To put this in perspective, we are all witnesses to how at a point in our history we were a cash-laden economy where our traders and merchants ferry cash across the country to effect their transactions. That period embodied the many stories of armed highways robberies when criminal elements, knowing that traveling merchants will always have to carry cash, waylaid vehicles to deprive traders and merchants of their monies.

However, a paradigm shift became the order of the day as soon as the policy of 14 days up-country chequeing system changed to immediate value for up-country chequeing system. With a banking system with 24 hour clearing value no matter the geographical distance, traders and merchants need not move around with cash, a cheque book now takes care of all that trouble. This was further reinforced with Internet banking which allows for savings and withdrawals from bank branches different from branch in which accounts were domiciled. It soon became apparent that cash was no longer in transit and that was enough signal to armed robbers to abandon their ambushing of targeted traders and merchants on the highways because the best they could get will be cheque books. That was a system-driven impact.

Same can be applied in the face of our grueling experiences with kidnappers. Transactions with kidnappers are cash based and in some cases, exchanges are quoted in multiple of million of Naira. This indicates that the kidnapping criminal enterprise thrives on the availability of cash. Now, a policy change that compels a truly cashless system (society) will certainly discourage kidnapping because there won’t be raw cash to feed into the transactions.

But to achieve this, we need Nigerian banks to be professionally focused on the core callings of banking and to be honest and transparent in their engagements. If the limit of cash withdrawal is N500,000, under no circumstance should anybody be able to withdraw more than that sum. Of course, I am not oblivious of the current effort to transform goods and services transactions to cashless, what is, however, lacking is the commitment of Nigerian banks to the policy, whereupon, anybody of influence can be availed of much cash as he or she may so desire from the banks.
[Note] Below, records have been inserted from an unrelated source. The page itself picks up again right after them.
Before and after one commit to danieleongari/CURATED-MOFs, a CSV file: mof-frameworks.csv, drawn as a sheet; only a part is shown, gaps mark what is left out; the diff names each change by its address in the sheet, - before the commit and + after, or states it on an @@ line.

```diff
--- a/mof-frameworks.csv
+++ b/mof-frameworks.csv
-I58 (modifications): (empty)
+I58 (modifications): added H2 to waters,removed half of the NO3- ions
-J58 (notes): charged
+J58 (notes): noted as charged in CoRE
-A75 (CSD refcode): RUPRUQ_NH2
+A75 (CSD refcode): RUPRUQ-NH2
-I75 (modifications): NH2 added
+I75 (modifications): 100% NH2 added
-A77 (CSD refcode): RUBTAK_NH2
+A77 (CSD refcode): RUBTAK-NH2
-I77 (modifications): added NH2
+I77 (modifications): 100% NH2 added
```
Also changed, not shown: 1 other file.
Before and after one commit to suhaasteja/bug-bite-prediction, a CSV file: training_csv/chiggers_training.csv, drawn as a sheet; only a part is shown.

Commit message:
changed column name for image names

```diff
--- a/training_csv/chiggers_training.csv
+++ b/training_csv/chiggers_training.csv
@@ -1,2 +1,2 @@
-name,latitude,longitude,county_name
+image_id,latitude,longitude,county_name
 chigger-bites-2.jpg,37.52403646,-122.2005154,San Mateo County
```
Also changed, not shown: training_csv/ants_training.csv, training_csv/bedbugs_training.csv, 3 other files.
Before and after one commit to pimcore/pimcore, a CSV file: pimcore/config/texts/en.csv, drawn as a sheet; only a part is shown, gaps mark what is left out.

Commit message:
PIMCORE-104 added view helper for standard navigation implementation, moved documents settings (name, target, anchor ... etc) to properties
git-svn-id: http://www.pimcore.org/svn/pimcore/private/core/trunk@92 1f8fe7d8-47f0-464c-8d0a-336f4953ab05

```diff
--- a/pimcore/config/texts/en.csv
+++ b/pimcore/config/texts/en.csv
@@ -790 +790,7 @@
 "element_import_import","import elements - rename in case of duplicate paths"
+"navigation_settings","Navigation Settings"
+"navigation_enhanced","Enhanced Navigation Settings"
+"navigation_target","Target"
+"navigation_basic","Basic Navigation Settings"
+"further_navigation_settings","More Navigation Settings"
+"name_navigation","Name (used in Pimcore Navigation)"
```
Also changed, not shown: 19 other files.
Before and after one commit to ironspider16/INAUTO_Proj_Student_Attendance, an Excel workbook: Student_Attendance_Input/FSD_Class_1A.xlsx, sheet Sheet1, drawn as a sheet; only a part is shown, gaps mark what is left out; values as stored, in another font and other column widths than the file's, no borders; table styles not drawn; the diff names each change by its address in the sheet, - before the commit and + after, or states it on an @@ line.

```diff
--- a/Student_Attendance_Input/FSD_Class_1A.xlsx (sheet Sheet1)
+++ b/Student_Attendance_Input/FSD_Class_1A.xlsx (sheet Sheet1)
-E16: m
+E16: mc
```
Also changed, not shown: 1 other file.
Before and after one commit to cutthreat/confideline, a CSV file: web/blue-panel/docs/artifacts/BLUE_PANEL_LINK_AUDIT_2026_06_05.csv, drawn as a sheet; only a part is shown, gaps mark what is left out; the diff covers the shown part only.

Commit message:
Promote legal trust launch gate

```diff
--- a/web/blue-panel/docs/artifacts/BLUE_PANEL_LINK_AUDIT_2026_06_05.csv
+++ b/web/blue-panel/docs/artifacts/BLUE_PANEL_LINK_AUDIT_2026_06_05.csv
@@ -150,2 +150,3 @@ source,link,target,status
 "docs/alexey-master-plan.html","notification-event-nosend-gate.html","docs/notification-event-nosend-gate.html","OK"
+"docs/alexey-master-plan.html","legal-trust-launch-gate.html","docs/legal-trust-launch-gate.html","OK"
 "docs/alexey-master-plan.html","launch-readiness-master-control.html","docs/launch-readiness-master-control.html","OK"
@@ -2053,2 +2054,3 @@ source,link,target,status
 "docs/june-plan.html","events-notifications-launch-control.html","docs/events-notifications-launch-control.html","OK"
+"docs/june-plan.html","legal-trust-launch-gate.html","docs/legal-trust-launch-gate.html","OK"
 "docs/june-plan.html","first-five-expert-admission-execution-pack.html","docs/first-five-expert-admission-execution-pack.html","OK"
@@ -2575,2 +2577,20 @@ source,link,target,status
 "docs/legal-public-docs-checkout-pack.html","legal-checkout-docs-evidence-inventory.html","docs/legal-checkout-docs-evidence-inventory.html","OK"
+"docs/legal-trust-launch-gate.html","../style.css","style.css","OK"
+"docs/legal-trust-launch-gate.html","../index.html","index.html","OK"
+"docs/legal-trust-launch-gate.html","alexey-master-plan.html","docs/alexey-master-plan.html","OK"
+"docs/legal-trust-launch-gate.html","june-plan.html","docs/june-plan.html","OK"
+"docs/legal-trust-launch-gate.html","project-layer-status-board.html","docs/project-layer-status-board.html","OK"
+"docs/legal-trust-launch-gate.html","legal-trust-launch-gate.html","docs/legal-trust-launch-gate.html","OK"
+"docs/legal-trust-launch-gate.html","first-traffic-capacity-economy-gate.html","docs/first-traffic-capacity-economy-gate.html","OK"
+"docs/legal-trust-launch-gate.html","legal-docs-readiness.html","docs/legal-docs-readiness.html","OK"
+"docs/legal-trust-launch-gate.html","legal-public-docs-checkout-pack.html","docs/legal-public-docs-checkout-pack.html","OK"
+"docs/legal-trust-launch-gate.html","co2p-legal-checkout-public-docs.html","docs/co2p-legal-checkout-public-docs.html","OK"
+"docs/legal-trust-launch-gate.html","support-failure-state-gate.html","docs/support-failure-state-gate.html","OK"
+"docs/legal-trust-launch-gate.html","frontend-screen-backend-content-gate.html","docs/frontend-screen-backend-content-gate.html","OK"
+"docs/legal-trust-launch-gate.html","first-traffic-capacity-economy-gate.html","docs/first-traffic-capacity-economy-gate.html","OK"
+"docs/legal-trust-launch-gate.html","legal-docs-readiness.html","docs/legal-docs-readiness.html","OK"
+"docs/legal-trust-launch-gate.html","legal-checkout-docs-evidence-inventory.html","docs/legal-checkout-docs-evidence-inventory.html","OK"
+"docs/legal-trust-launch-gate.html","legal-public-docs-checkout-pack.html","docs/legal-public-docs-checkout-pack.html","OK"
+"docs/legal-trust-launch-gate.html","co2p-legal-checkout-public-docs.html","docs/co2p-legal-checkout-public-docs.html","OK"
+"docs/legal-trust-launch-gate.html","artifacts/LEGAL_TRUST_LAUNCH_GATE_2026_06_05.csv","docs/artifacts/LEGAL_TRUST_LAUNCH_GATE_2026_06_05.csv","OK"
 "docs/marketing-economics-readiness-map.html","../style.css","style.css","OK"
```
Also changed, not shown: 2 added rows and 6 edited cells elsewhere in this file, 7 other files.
It is to Mr President that we look to make this work. The Central Bank of Nigeria, its so called independence notwithstanding, is still answerable to Mr President in many ways, thus, a strong stance from Mr President about compliance by money deposits banks to the CBN on the matter of limited withdrawals will certainly have effect because that will translate to consequences for bad behaviors for bankers. 

Beyond this is the troubling prospect of our Naira exchange rate. Again, it is to the banks that I lay the gauntlets. Once our banks are ready and willing to work in conformity with global best practices in this regard, we will certainly see improvements in the value of the Naira. This should start with a deliberate policy of de-dollarisation of the Nigerian economy. Every local transaction must be quoted in Naira.

Associated with this is that domiciliary account which must only receive inflow by transfer except the depositor is willing to explain the source(s) of the cash deposits which must align with stated official sources. This has to be the principle in the management of domiciliary accounts. The present practice of allowing cash deposits into dom-accounts is to create a trading and store of value characterisations of dollar to Naira transactions.

We have seen situations where banks and individuals purchase Dollar in the parallel market to either hedge against inflation as a store of value or to offload as soon as the local currency depreciates to a targeted threshold. These are huge reasons for the speedy declining value of the Naira relative to the Dollar and must be stopped.

The objective of this article is to direct the attention of Mr President to managing our internal economic trajectories so as to conserve the limited foreign exchange we earn at the moment to strengthen the value of the local currency while working on boosting foreign exchange inflow into the economy in the foreseeable future. 

Nze Chidi Duru (OON), is a serial entrepreneur and Deputy National Organising Secretary of the All Progressives Congress